§ **What the task requires**:
Search the records for the word "await" and copy every line in which it occurs.

§ **Record extracts**:
═══

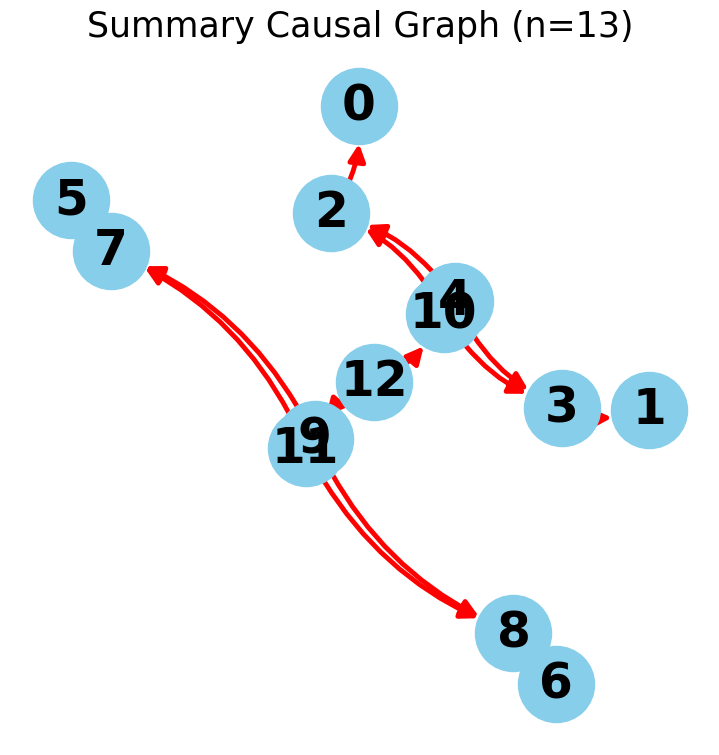
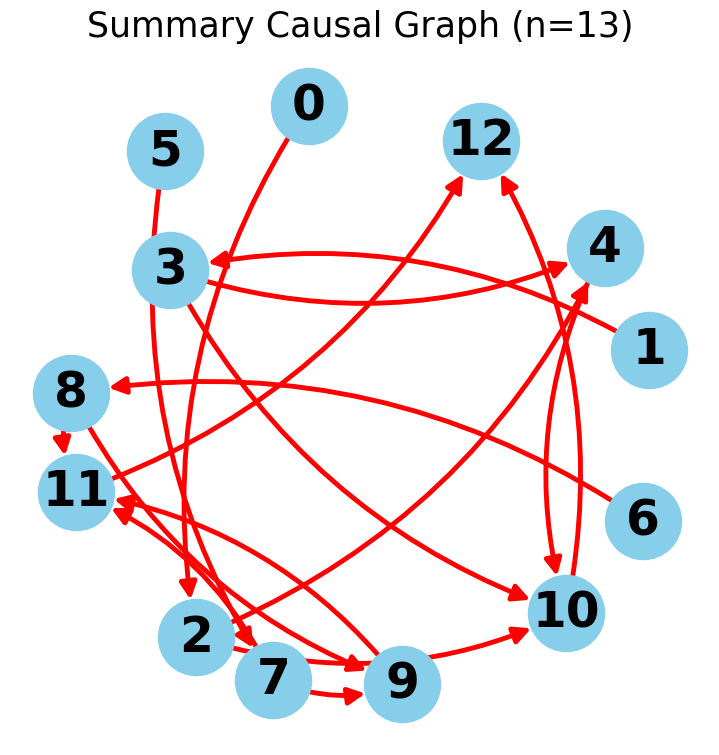
update

diff --git a/generate_data/generate_IT_summary_matrix.py b/generate_data/generate_IT_summary_matrix.py
@@ -11,8 +11,8 @@ sys.path.append(ROOT_DIR)
 from helper.helper_methods import plot_summary_causal_graph
 
 # Modify the paths to your input and output files
-DATA_PATH = os.path.join(ROOT_DIR, "data", "Antivirus_Activity")
-input_data_filename = DATA_PATH + '/preprocessed_2.csv'
+DATA_PATH = os.path.join(ROOT_DIR, "data", "Storm_Ingestion_Activity")
+input_data_filename = DATA_PATH + '/storm_data_normal.csv'
 input_structure_filename = DATA_PATH + '/structure.txt'
 output_matrix_filename = DATA_PATH + '/summary_matrix.npy'
 output_graph_filename = DATA_PATH + '/causal_graph.png'
@@ -25,15 +25,18 @@ if __name__ == "__main__":
     param_data = pd.read_csv(input_data_filename, delimiter=',', index_col=0, header=0)
 
     param_data.columns = param_data.columns.str.replace(' ', '_')
+    print("\nParameter data:")
+    print(param_data.columns)
 
     three_col_format = np.loadtxt(input_structure_filename, delimiter=' ', dtype=str)
+    print(three_col_format)
 
     summary_matrix = pd.DataFrame(np.zeros([param_data.shape[1], param_data.shape[1]]), columns=param_data.columns, index=param_data.columns, dtype=int)
 
     for i in range(three_col_format.shape[0]):
         c = three_col_format[i, 0]
         e = three_col_format[i, 1]
-        summary_matrix.loc[c, e] = 1
+        summary_matrix.loc[e, c] = 1
 
     print("\nSummary adjacency matrix:")
     print(summary_matrix)

diff --git a/helper/helper_methods.py b/helper/helper_methods.py
@@ -54,6 +54,7 @@ def convert_Btaus_to_summary_matrix(B_taus):
     return summary_matrix
 
 
+
 def plot_summary_causal_graph(B_taus, filename="summary_causal_graph.png"):
     """
     Plots and saves a summary causal graph from a 3D array of Btau matrices.
@@ -130,11 +131,11 @@ def plot_summary_causal_graph(B_taus, filename="summary_causal_graph.png"):
         edge_width = 1.0
     else:
         if n_vars <= 5:
-            k_val = 0.9
+            k_val = 8
         elif n_vars <= 10:
-            k_val = 0.6
+            k_val = 6
         else:
-            k_val = 0.5
+            k_val = 4
         pos = nx.spring_layout(G, k=k_val, iterations=100, seed=42)
         node_size = 3000
         font_size = 35
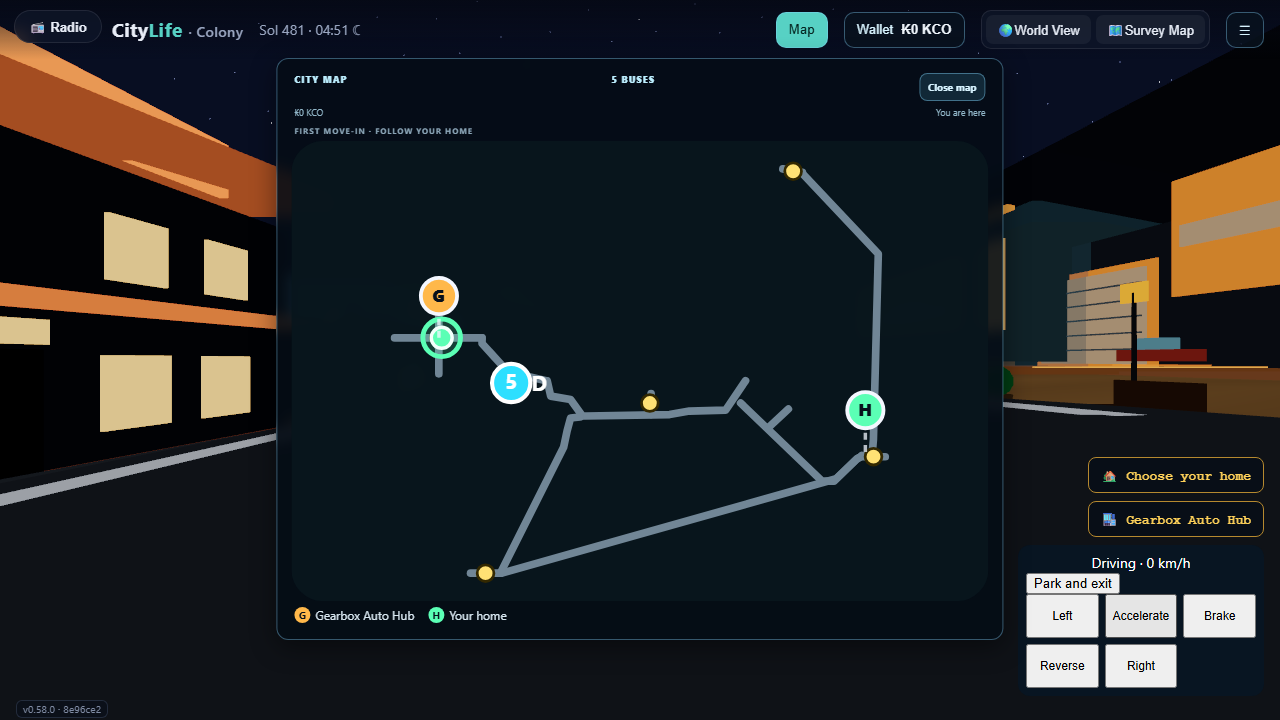
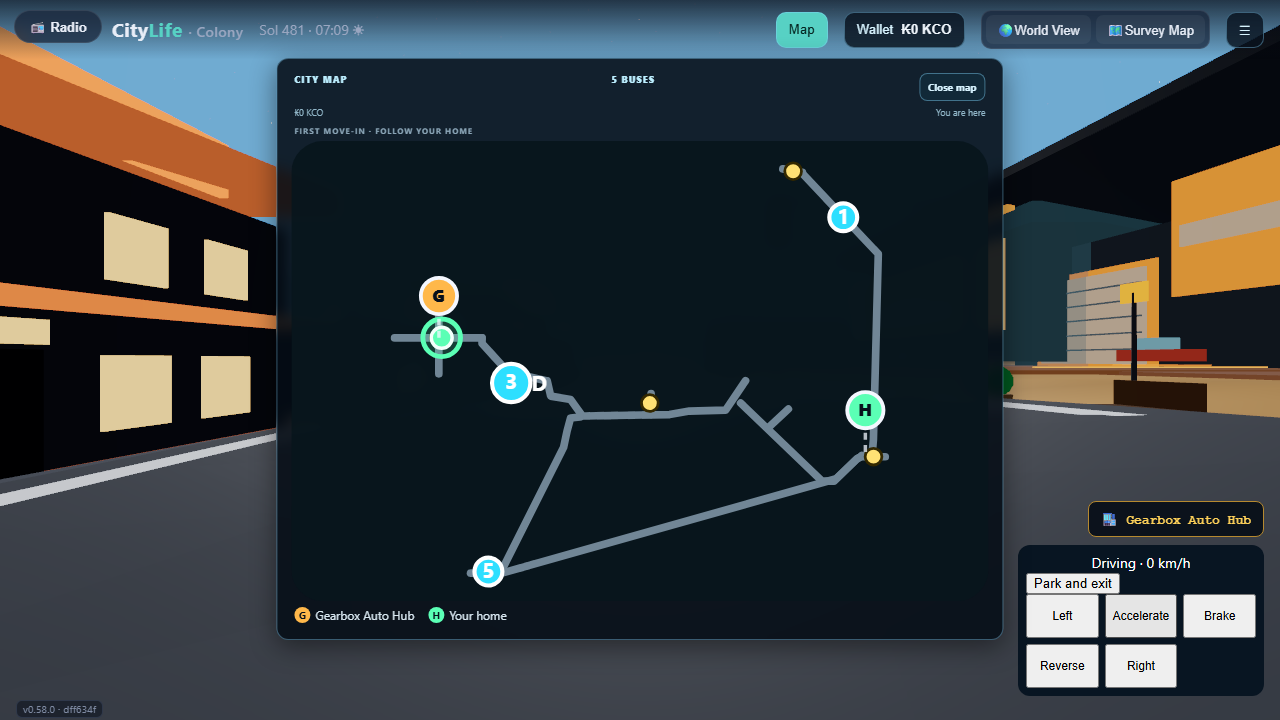
test(citylife): assert coherent showroom affordability through wallet refresh

diff --git a/e2e/player-onboarding-journey.spec.ts b/e2e/player-onboarding-journey.spec.ts
@@ -68,10 +68,15 @@ test("first move-in starts at Gearbox and free-roam destinations wait for server
     await expect(page.getByTestId("showroom-card-name")).toContainText("X19");
   };
   await selectX19();
-  await expect(page.getByTestId("showroom-affordability")).toHaveText("Need ₭200 more");
-  await expect(acquire).toHaveText("Insufficient funds");
-  await expect(acquire).toHaveAttribute("data-acquire-state","insufficient_funds");
-  await expect(acquire).toBeDisabled();
+  // Read label and button in one browser task: wallet refreshes can re-render between
+  // separate locator assertions, but both must converge to one coherent insufficient state.
+  await expect.poll(()=>page.evaluate(()=>{
+    const label=document.querySelector('[data-testid="showroom-affordability"]');
+    const button=document.querySelector('[data-testid="showroom-acquire"]') as HTMLButtonElement|null;
+    return {affordability:label?.textContent?.trim(),button:button?.textContent?.trim(),
+      state:button?.dataset.acquireState,disabled:button?.disabled};
+  }),{timeout:30000}).toEqual({affordability:"Need ₭200 more",button:"Insufficient funds",
+    state:"insufficient_funds",disabled:true});
   expect(vehicleRequests).toHaveLength(0);expect(car).toBe(false);expect(balance).toBe(750);
   await page.screenshot({path:info.outputPath("insufficient-funds.png")});
   await page.locator('[data-build-action="showroom-exit"]').press("Enter");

═══

§ **Answer space**:
     await expect(page.getByTestId("showroom-card-name")).toContainText("X19");
   await selectX19();
-  await expect(page.getByTestId("showroom-affordability")).toHaveText("Need ₭200 more");
-  await expect(acquire).toHaveText("Insufficient funds");
-  await expect(acquire).toHaveAttribute("data-acquire-state","insufficient_funds");
-  await expect(acquire).toBeDisabled();
+  await expect.poll(()=>page.evaluate(()=>{
   await page.screenshot({path:info.outputPath("insufficient-funds.png")});
   await page.locator('[data-build-action="showroom-exit"]').press("Enter");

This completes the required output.